**Image comparison data:**
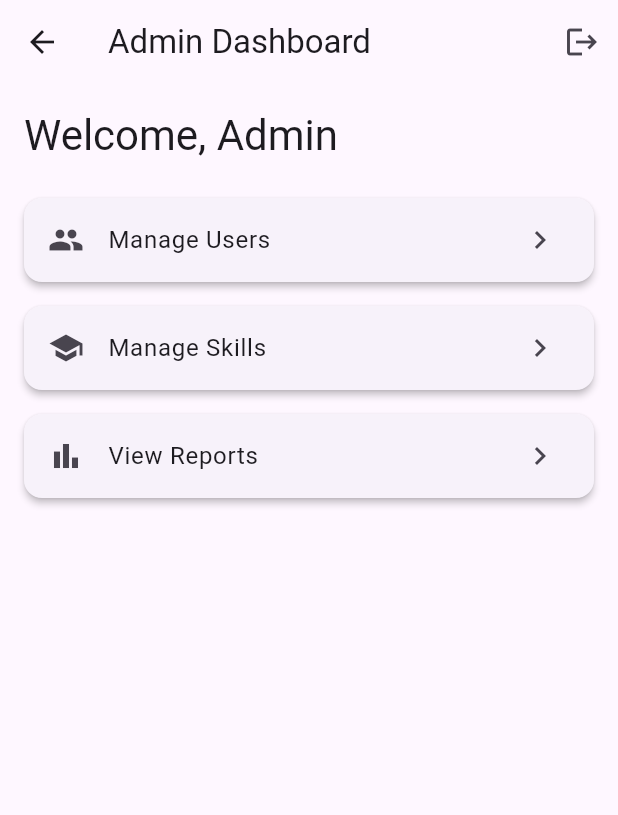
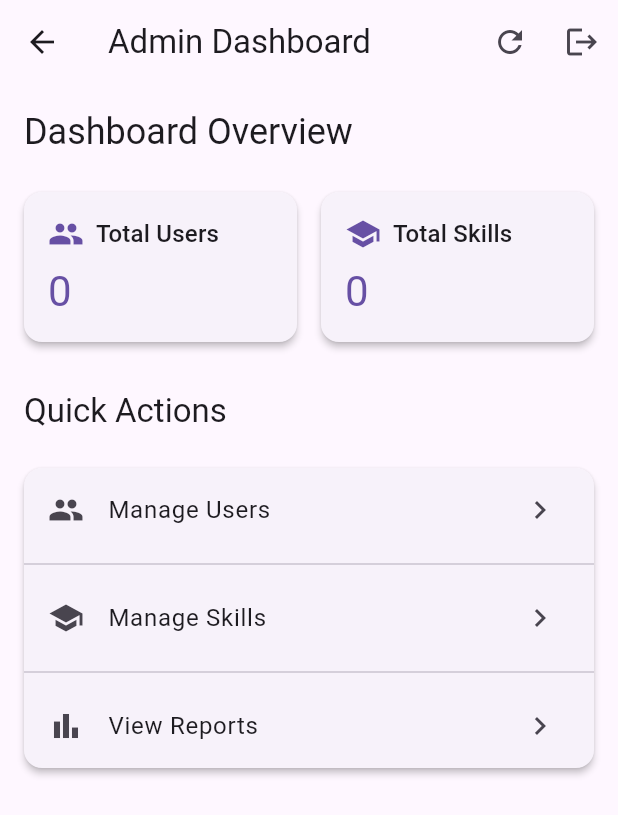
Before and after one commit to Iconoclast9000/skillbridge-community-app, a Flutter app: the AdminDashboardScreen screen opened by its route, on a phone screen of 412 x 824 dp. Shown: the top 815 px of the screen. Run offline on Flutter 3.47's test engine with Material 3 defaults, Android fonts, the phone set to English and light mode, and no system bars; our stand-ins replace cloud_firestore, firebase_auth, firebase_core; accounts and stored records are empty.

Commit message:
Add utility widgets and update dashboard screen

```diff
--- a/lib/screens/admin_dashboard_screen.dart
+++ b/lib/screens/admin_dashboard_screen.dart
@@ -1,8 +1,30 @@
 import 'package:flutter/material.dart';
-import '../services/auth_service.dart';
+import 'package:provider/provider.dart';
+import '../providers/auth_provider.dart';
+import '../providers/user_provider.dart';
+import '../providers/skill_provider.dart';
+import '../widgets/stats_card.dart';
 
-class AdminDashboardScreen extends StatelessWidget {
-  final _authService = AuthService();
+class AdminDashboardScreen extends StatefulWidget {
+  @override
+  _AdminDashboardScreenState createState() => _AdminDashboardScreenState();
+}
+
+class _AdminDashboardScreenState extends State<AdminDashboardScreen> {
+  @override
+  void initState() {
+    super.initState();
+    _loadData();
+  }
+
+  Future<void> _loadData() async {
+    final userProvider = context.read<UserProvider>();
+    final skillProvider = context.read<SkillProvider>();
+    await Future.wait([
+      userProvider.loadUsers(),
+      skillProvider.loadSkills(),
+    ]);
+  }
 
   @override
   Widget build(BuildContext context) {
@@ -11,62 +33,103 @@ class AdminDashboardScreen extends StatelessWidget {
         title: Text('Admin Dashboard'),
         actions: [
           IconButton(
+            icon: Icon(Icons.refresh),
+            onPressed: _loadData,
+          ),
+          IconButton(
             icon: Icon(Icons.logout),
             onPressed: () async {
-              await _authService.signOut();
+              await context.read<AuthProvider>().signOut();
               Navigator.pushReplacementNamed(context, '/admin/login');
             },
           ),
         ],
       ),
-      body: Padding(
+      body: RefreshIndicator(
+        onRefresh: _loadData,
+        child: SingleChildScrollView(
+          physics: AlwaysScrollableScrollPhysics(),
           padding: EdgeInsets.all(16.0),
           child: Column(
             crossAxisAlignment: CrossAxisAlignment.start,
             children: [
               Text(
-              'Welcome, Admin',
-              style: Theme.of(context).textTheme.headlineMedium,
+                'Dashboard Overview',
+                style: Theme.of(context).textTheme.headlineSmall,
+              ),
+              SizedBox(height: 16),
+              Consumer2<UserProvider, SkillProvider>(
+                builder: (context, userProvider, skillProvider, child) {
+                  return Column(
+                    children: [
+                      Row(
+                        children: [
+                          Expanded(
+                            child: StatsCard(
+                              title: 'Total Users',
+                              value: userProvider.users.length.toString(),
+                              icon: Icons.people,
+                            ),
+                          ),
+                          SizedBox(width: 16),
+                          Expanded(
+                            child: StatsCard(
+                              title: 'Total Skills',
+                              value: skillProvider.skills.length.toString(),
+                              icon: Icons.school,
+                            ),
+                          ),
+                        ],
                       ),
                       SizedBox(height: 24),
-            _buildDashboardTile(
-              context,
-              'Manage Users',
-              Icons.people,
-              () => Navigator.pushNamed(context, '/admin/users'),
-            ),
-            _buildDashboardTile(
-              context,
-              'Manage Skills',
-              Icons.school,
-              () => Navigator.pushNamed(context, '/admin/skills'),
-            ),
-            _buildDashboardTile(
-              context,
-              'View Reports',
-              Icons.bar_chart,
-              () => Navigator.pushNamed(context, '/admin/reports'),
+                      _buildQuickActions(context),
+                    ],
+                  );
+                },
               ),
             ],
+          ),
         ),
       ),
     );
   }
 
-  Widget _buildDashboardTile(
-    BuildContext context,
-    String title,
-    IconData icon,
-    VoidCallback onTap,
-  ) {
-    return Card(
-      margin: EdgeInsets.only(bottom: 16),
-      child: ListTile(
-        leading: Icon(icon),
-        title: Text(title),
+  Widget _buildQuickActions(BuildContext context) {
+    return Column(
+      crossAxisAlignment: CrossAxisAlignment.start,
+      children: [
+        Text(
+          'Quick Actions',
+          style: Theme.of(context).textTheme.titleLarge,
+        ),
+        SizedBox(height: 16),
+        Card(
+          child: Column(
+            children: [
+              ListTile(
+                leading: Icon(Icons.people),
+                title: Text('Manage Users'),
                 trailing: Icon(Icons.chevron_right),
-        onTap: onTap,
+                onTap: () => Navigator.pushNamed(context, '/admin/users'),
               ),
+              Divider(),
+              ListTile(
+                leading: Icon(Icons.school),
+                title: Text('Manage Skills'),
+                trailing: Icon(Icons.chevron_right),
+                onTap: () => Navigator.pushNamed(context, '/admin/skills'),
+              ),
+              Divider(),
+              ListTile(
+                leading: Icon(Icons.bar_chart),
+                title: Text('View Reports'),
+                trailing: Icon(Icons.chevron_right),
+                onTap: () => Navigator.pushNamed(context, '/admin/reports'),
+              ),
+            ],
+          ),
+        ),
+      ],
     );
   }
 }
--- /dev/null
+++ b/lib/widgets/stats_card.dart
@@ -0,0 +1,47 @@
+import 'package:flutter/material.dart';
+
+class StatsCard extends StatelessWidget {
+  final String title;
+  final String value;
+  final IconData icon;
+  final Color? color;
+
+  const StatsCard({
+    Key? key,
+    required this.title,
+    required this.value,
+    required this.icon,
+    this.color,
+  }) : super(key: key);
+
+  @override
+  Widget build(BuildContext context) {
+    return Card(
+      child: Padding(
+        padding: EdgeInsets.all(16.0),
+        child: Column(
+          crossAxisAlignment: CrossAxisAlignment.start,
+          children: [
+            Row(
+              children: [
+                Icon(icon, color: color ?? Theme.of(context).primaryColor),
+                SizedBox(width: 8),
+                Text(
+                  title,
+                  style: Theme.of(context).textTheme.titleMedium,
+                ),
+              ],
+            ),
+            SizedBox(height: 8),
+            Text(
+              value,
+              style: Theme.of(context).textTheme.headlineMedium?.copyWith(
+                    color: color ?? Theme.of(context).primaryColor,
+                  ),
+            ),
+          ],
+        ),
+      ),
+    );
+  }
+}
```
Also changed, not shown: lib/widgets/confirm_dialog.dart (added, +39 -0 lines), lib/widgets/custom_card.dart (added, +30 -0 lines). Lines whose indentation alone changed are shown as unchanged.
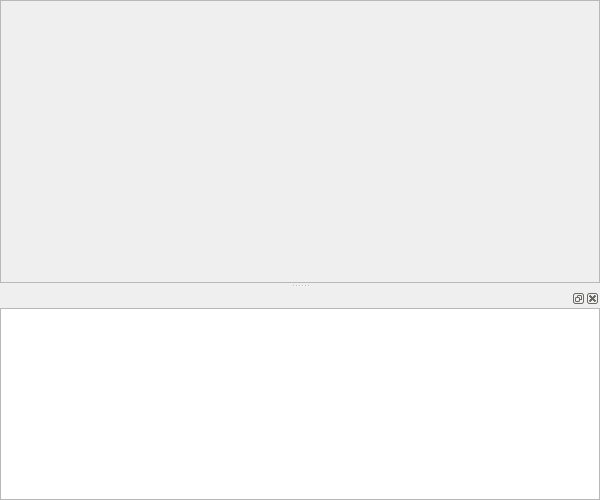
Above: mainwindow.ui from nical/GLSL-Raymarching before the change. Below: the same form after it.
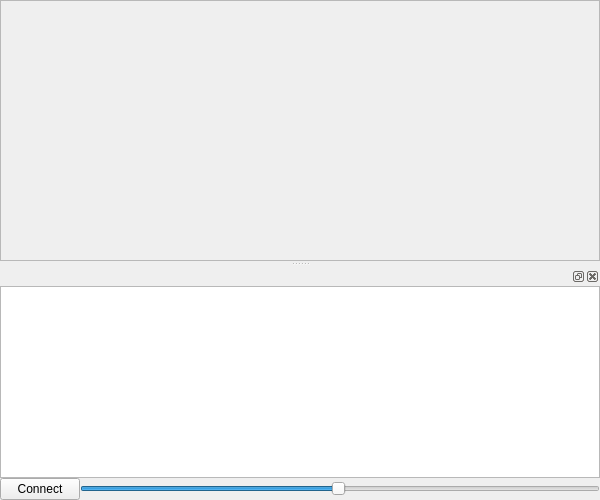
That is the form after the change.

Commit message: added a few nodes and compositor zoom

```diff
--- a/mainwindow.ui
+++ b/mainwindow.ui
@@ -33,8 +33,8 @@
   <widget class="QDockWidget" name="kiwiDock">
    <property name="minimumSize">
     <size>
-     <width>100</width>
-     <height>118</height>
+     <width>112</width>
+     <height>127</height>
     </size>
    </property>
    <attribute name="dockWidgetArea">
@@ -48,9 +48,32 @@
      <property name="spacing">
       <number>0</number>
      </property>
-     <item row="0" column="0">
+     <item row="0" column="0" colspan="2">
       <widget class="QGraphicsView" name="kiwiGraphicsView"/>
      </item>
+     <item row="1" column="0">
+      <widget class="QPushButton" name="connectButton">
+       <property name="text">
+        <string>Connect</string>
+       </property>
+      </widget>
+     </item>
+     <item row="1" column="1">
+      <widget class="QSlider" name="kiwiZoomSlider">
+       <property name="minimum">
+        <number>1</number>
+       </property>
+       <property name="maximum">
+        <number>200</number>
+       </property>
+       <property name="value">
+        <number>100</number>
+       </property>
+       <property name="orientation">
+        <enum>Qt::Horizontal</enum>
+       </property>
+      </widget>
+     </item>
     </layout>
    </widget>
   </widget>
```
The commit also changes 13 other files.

**The problem:**
For the data above, state how many of its lines contain the word "package", giving no other text.

**Reply:**
3